[Itemized modification records]
Start of Block

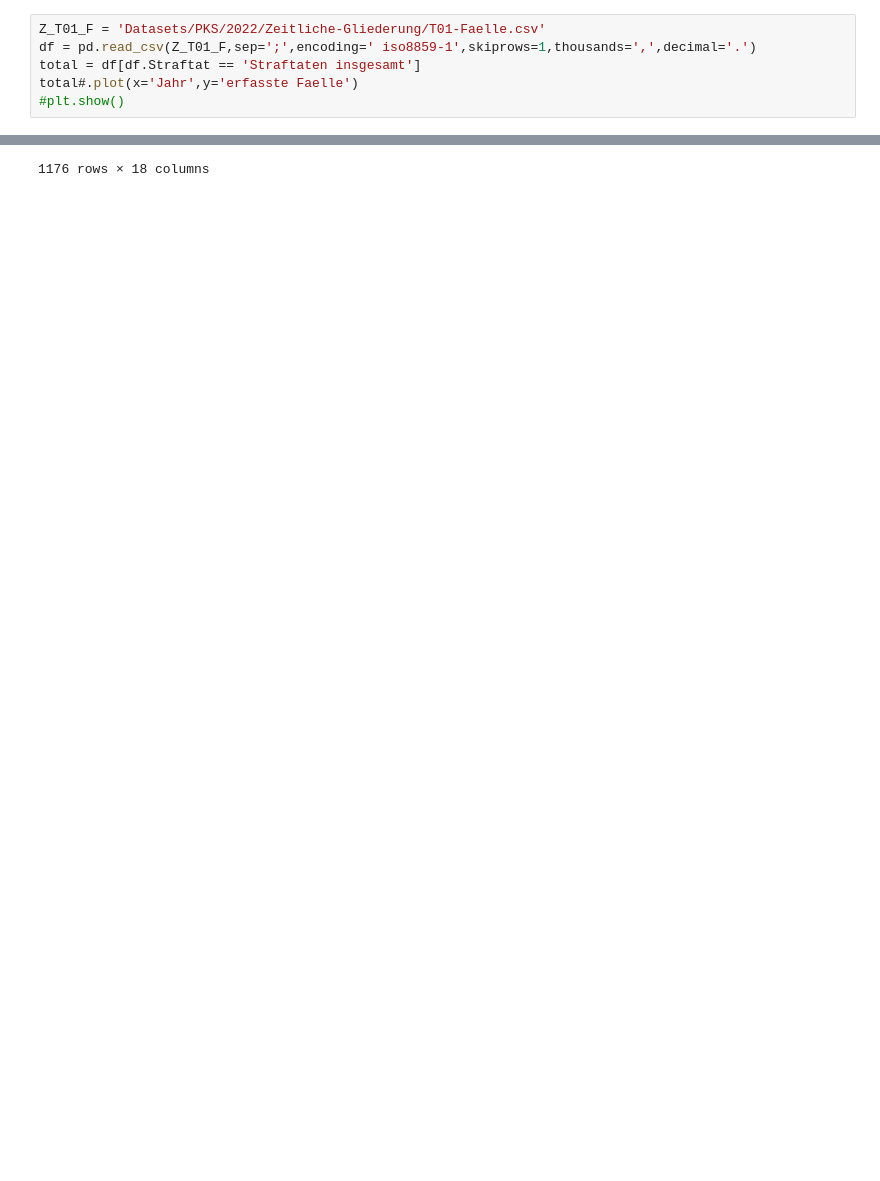
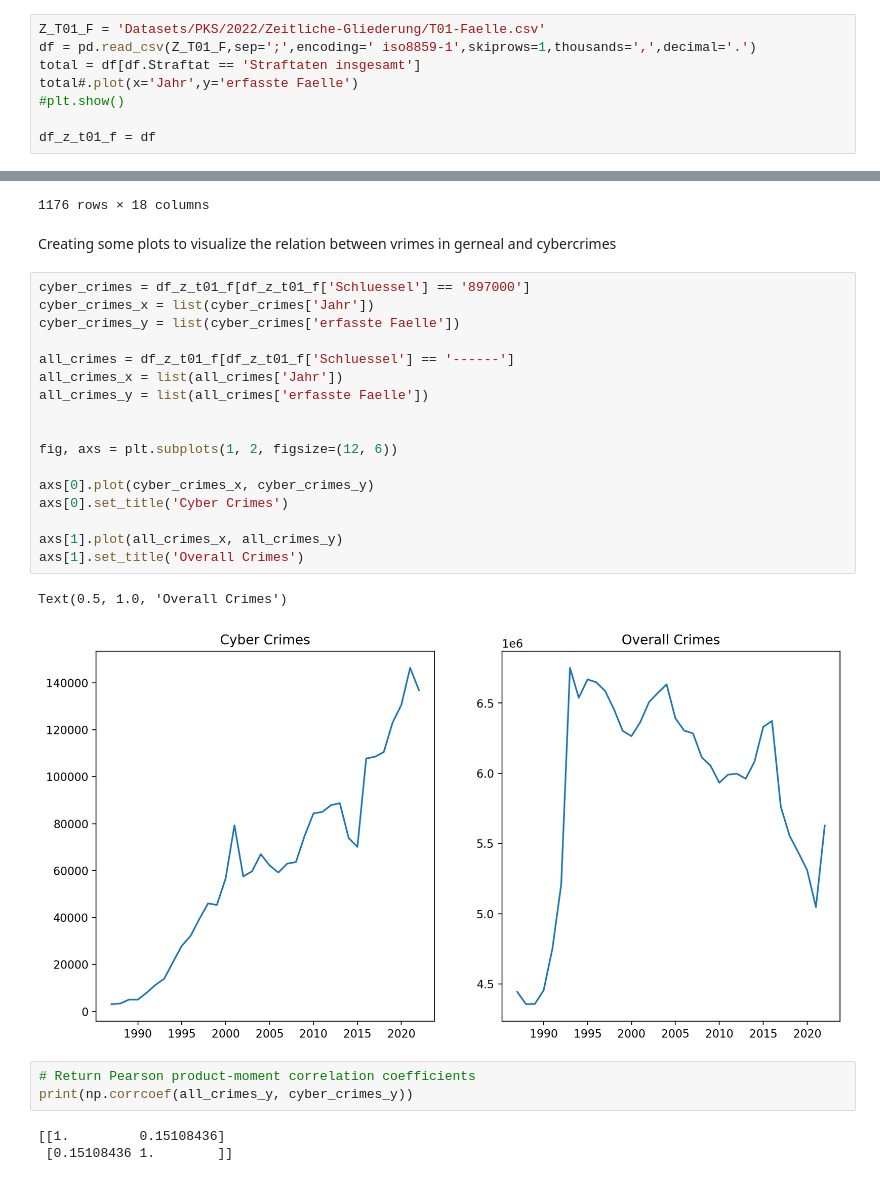
Before and after one commit to LukaslWeber/DataLit-Crime-Project, a Jupyter notebook: exploraton.ipynb, the cells around one changed output, grey strips where cells are left out. Saved outputs shown, nothing was run; the diff lists cells and outputs as text; blank space fills up the shorter version.

Commit message:
Some visualization

```diff
--- a/exploraton.ipynb
+++ b/exploraton.ipynb
@@ -122,3 +122,5 @@ df = pd.read_csv(Z_T01_F,sep=';',encoding=' iso8859-1',skiprows=1,thousands=',',
 total = df[df.Straftat == 'Straftaten insgesamt']
 total#.plot(x='Jahr',y='erfasste Faelle')
 #plt.show()
+
+df_z_t01_f = df
@@ -224,3 +208,31 @@ data[2021]['BU-F-08'] # error for 2022 due to different file structure
 | 1174 | 973090 | Sonstige Betäubungsmittel | 17.984 | 1703 | 1759 | 1816 | 1588 | 1508 | 1494 | ... |
 | 1175 | 973172 | Crystal -Methamphetamin in krista... | 9.498 | 1039 | 899 | 1032 | 868 | 874 | 854 | ... |
 1176 rows × 18 columns
+# %% [markdown]
+Creating some plots to visualize the relation between vrimes in gerneal and cybercrimes
+# %%
+cyber_crimes = df_z_t01_f[df_z_t01_f['Schluessel'] == '897000']
+cyber_crimes_x = list(cyber_crimes['Jahr'])
+cyber_crimes_y = list(cyber_crimes['erfasste Faelle'])
+
+all_crimes = df_z_t01_f[df_z_t01_f['Schluessel'] == '------']
+all_crimes_x = list(all_crimes['Jahr'])
+all_crimes_y = list(all_crimes['erfasste Faelle'])
+
+
+fig, axs = plt.subplots(1, 2, figsize=(12, 6))
+
+axs[0].plot(cyber_crimes_x, cyber_crimes_y)
+axs[0].set_title('Cyber Crimes')
+
+axs[1].plot(all_crimes_x, all_crimes_y)
+axs[1].set_title('Overall Crimes')
+# %% [output]
+Text(0.5, 1.0, 'Overall Crimes')
+[figure, added]
+# %%
+# Return Pearson product-moment correlation coefficients
+print(np.corrcoef(all_crimes_y, cyber_crimes_y))
+# %% [output]
+[[1.         0.15108436]
+ [0.15108436 1.        ]]
```
Also changed, not shown: parts of 1 cell of this notebook.
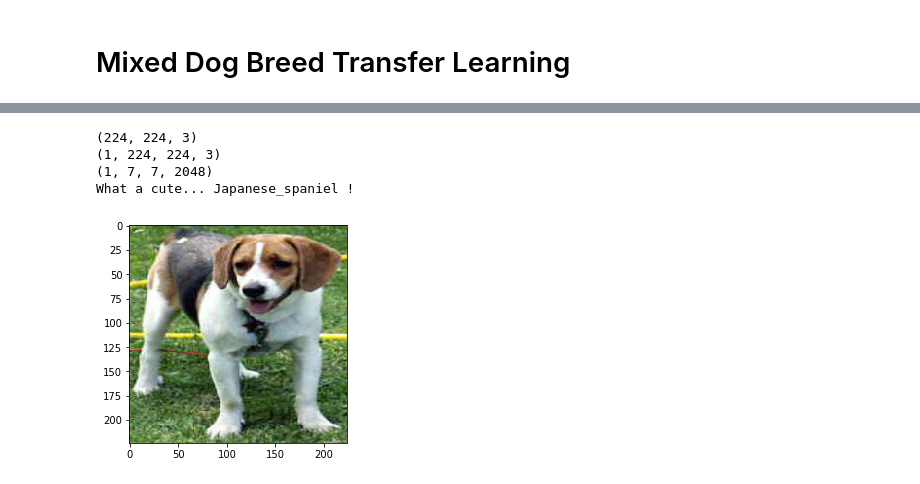
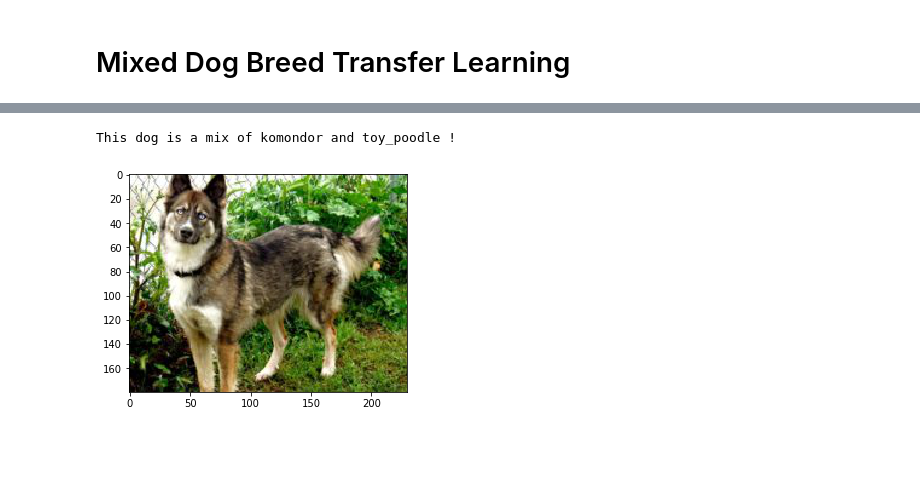
Before and after one commit to minceje/Who-Let-The-Dogs-Out, a Jupyter notebook: Transfer_Xception.ipynb, the cells around one changed output, grey strips where cells are left out. Drawn from its saved outputs; the diff is of its cells as text; code cells hidden in the pictures; blank space fills up the shorter version.

Commit message:
Updated Transfer_Xception
This works with the mixed breed dataset. It still needs to be trained.

```diff
--- a/Transfer_Xception.ipynb
+++ b/Transfer_Xception.ipynb
@@ -208,11 +204,11 @@ bst_val_acc = max(history['val_acc'])
 print("Best val acc: {:.1%}".format(bst_val_acc))
 # %%
 #------uncomment here for checkpoints start
-#filename = "yoursmallestlostweightfilehere"
-#model.load_weights(filename)
-#model.compile(loss='categorical_crossentropy', optimizer='adam')
+filename = "mixed_weights.best.hdf5"
+model.load_weights(filename)
+model.compile(optimizer='adam',loss='categorical_crossentropy',metrics=["accuracy"])
 #------end
 
-scores = Mixed_model.evaluate(X_test, y_test, verbose=0)
+scores = model.evaluate(X_test, y_test, verbose=0)
 print("Accuracy: %.2f%%" % (scores[1]*100))
 # %% [markdown]
@@ -247,3 +216,12 @@ for fname in configfiles:
+# %%
+#read labels.csv
+data = pd.read_csv("labels.csv")
+
+pic_breed = data["breed"]
+
+#get dog names
+#creates a list of all mixed dog breeds
+unique_Breed = pic_breed.unique()
 # %%
 def path_to_tensor(img_path):
     # loads RGB image as PIL.Image.Image type
@@ -268,6 +237,16 @@ def detect_dog(model, image_path):
+# %%
+#predicts a vector based on an image
+def Mixed_detect_dog(model, image_path):
+    tensor = path_to_tensor(image_path)
+    bottleneck_features = extract_Xception(tensor)
+    predicted_vector = model.predict(tensor)
+    predicted_indices = np.argsort(predicted_vector)
+    flat = predicted_indices.flatten()
+    first_predict = unique_Breed[flat[-1]]
+    second_predict = unique_Breed[flat[-2]]
+    return first_predict,second_predict
 # %%
-def dog_prediction(img_path):
-    #if dog_detector(img_path):
+def Mixed_dog_prediction(img_path):
     display_image(img_path)
-    prediction = detect_dog(model, img_path)
-    print('What a cute... {} ! '.format(prediction))
+    prediction1,prediction2  = Mixed_detect_dog(model, img_path)
+    print('This dog is a mix of {} and {} ! '.format(prediction1,prediction2))
@@ -292,8 +253,5 @@ What a cute... standard_schnauzer !
-# %%
-dog_prediction("/Users/juliagoyco/Desktop/Final_Deep_Learning/Images/n02088364-beagle/n02088364_129.jpg")
-# %% [output]
-(224, 224, 3)
-(1, 224, 224, 3)
-(1, 7, 7, 2048)
-What a cute... Japanese_spaniel !
-[figure, removed]
+# %%
+Mixed_dog_prediction("n02118010_8.jpg")
+# %% [output]
+This dog is a mix of komondor and toy_poodle !
+[figure, added]
```
Also changed, not shown: parts of 28 cells of this notebook.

End of Block

About this task —
The copy you write must hold every record verbatim and none of the pictures.

Task answer —
Before and after one commit to LukaslWeber/DataLit-Crime-Project, a Jupyter notebook: exploraton.ipynb, the cells around one changed output, grey strips where cells are left out. Saved outputs shown, nothing was run; the diff lists cells and outputs as text; blank space fills up the shorter version.

Commit message:
Some visualization

```diff
--- a/exploraton.ipynb
+++ b/exploraton.ipynb
@@ -122,3 +122,5 @@ df = pd.read_csv(Z_T01_F,sep=';',encoding=' iso8859-1',skiprows=1,thousands=',',
 total = df[df.Straftat == 'Straftaten insgesamt']
 total#.plot(x='Jahr',y='erfasste Faelle')
 #plt.show()
+
+df_z_t01_f = df
@@ -224,3 +208,31 @@ data[2021]['BU-F-08'] # error for 2022 due to different file structure
 | 1174 | 973090 | Sonstige Betäubungsmittel | 17.984 | 1703 | 1759 | 1816 | 1588 | 1508 | 1494 | ... |
 | 1175 | 973172 | Crystal -Methamphetamin in krista... | 9.498 | 1039 | 899 | 1032 | 868 | 874 | 854 | ... |
 1176 rows × 18 columns
+# %% [markdown]
+Creating some plots to visualize the relation between vrimes in gerneal and cybercrimes
+# %%
+cyber_crimes = df_z_t01_f[df_z_t01_f['Schluessel'] == '897000']
+cyber_crimes_x = list(cyber_crimes['Jahr'])
+cyber_crimes_y = list(cyber_crimes['erfasste Faelle'])
+
+all_crimes = df_z_t01_f[df_z_t01_f['Schluessel'] == '------']
+all_crimes_x = list(all_crimes['Jahr'])
+all_crimes_y = list(all_crimes['erfasste Faelle'])
+
+
+fig, axs = plt.subplots(1, 2, figsize=(12, 6))
+
+axs[0].plot(cyber_crimes_x, cyber_crimes_y)
+axs[0].set_title('Cyber Crimes')
+
+axs[1].plot(all_crimes_x, all_crimes_y)
+axs[1].set_title('Overall Crimes')
+# %% [output]
+Text(0.5, 1.0, 'Overall Crimes')
+[figure, added]
+# %%
+# Return Pearson product-moment correlation coefficients
+print(np.corrcoef(all_crimes_y, cyber_crimes_y))
+# %% [output]
+[[1.         0.15108436]
+ [0.15108436 1.        ]]
```
Also changed, not shown: parts of 1 cell of this notebook.
Before and after one commit to minceje/Who-Let-The-Dogs-Out, a Jupyter notebook: Transfer_Xception.ipynb, the cells around one changed output, grey strips where cells are left out. Drawn from its saved outputs; the diff is of its cells as text; code cells hidden in the pictures; blank space fills up the shorter version.

Commit message:
Updated Transfer_Xception
This works with the mixed breed dataset. It still needs to be trained.

```diff
--- a/Transfer_Xception.ipynb
+++ b/Transfer_Xception.ipynb
@@ -208,11 +204,11 @@ bst_val_acc = max(history['val_acc'])
 print("Best val acc: {:.1%}".format(bst_val_acc))
 # %%
 #------uncomment here for checkpoints start
-#filename = "yoursmallestlostweightfilehere"
-#model.load_weights(filename)
-#model.compile(loss='categorical_crossentropy', optimizer='adam')
+filename = "mixed_weights.best.hdf5"
+model.load_weights(filename)
+model.compile(optimizer='adam',loss='categorical_crossentropy',metrics=["accuracy"])
 #------end
 
-scores = Mixed_model.evaluate(X_test, y_test, verbose=0)
+scores = model.evaluate(X_test, y_test, verbose=0)
 print("Accuracy: %.2f%%" % (scores[1]*100))
 # %% [markdown]
@@ -247,3 +216,12 @@ for fname in configfiles:
+# %%
+#read labels.csv
+data = pd.read_csv("labels.csv")
+
+pic_breed = data["breed"]
+
+#get dog names
+#creates a list of all mixed dog breeds
+unique_Breed = pic_breed.unique()
 # %%
 def path_to_tensor(img_path):
     # loads RGB image as PIL.Image.Image type
@@ -268,6 +237,16 @@ def detect_dog(model, image_path):
+# %%
+#predicts a vector based on an image
+def Mixed_detect_dog(model, image_path):
+    tensor = path_to_tensor(image_path)
+    bottleneck_features = extract_Xception(tensor)
+    predicted_vector = model.predict(tensor)
+    predicted_indices = np.argsort(predicted_vector)
+    flat = predicted_indices.flatten()
+    first_predict = unique_Breed[flat[-1]]
+    second_predict = unique_Breed[flat[-2]]
+    return first_predict,second_predict
 # %%
-def dog_prediction(img_path):
-    #if dog_detector(img_path):
+def Mixed_dog_prediction(img_path):
     display_image(img_path)
-    prediction = detect_dog(model, img_path)
-    print('What a cute... {} ! '.format(prediction))
+    prediction1,prediction2  = Mixed_detect_dog(model, img_path)
+    print('This dog is a mix of {} and {} ! '.format(prediction1,prediction2))
@@ -292,8 +253,5 @@ What a cute... standard_schnauzer !
-# %%
-dog_prediction("/Users/juliagoyco/Desktop/Final_Deep_Learning/Images/n02088364-beagle/n02088364_129.jpg")
-# %% [output]
-(224, 224, 3)
-(1, 224, 224, 3)
-(1, 7, 7, 2048)
-What a cute... Japanese_spaniel !
-[figure, removed]
+# %%
+Mixed_dog_prediction("n02118010_8.jpg")
+# %% [output]
+This dog is a mix of komondor and toy_poodle !
+[figure, added]
```
Also changed, not shown: parts of 28 cells of this notebook.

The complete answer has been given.